In this blog article, Beth Abbott from our Conveyancing team demystifies the term ‘Caveat Emptor’, the principles of which are key when buying or selling a new home. What does Caveat Emptor mean? Put simply, Caveat Emptor is a Latin term...
Involved in a Contract Dispute? Compromise is King!
Litigating breach of contract disputes is costly and, with outcomes never predictable, compromise on the basis of legal advice is very often the better course. In one case which proved the point, sub-contractors involved in a gas pipeline project sued for £10 million but ended up having to repay almost £2.5 million.
The subcontractors made disruption and prolongation claims against the project’s main contractor.
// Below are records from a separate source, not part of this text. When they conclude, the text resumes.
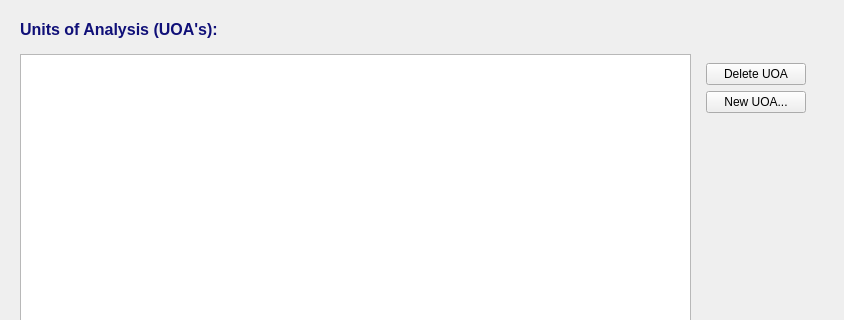
daniel347x/newgene, file NewGeneUI/NewGene/Widgets/ManageInput/UOAs/newgenemanageuoas.ui: the form before one commit; both pictures show x 0 to 844 and y 0 to 320 of the 844 by 607 pixel window.
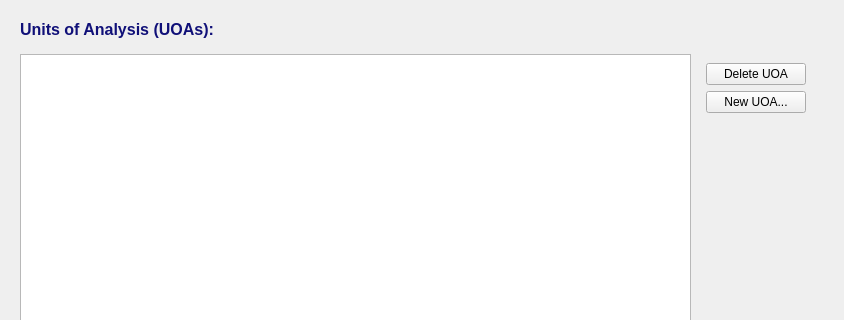
The form after the commit.

The edit to the form file:
```diff
--- a/NewGeneUI/NewGene/Widgets/ManageInput/UOAs/newgenemanageuoas.ui
+++ b/NewGeneUI/NewGene/Widgets/ManageInput/UOAs/newgenemanageuoas.ui
@@ -26,7 +26,7 @@
       <item>
        <widget class="QLabel" name="label_manage_uoas">
         <property name="text">
-         <string>&lt;html&gt;&lt;head/&gt;&lt;body&gt;&lt;p&gt;&lt;span style=&quot; font-size:12pt; font-weight:600; color:#101078;&quot;&gt;Units of Analysis (UOA's):&lt;/span&gt;&lt;/p&gt;&lt;/body&gt;&lt;/html&gt;</string>
+         <string>&lt;html&gt;&lt;head/&gt;&lt;body&gt;&lt;p&gt;&lt;span style=&quot; font-size:12pt; font-weight:600; color:#101078;&quot;&gt;Units of Analysis (UOAs):&lt;/span&gt;&lt;/p&gt;&lt;/body&gt;&lt;/html&gt;</string>
         </property>
         <property name="textFormat">
          <enum>Qt::RichText</enum>
```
It was said that work had been delayed by unforeseen ground conditions and that the main contractor’s failure to obtain necessary permissions, agreements and equipment in a timely manner had further disrupted the work.
The High Court hearing of the dispute spread over almost three weeks and involved 70 lever arch files of documents. The subcontractors had valued their various claims at £10 million at the start of the trial but, by the close of submissions, that had been cut down to about £2 million in the light of the evidence.
In a ruling which ran to almost 500 paragraphs, the Court rejected the majority of the subcontractors’ claims. In the light of the Court’s ruling, they were entitled to recover a total of £363,226. That sum had to be set against much larger interim payments made to the subcontractors by the main contractor in respect of the claims. The total sums repayable by the subcontractors came to a minimum of £2,484,231.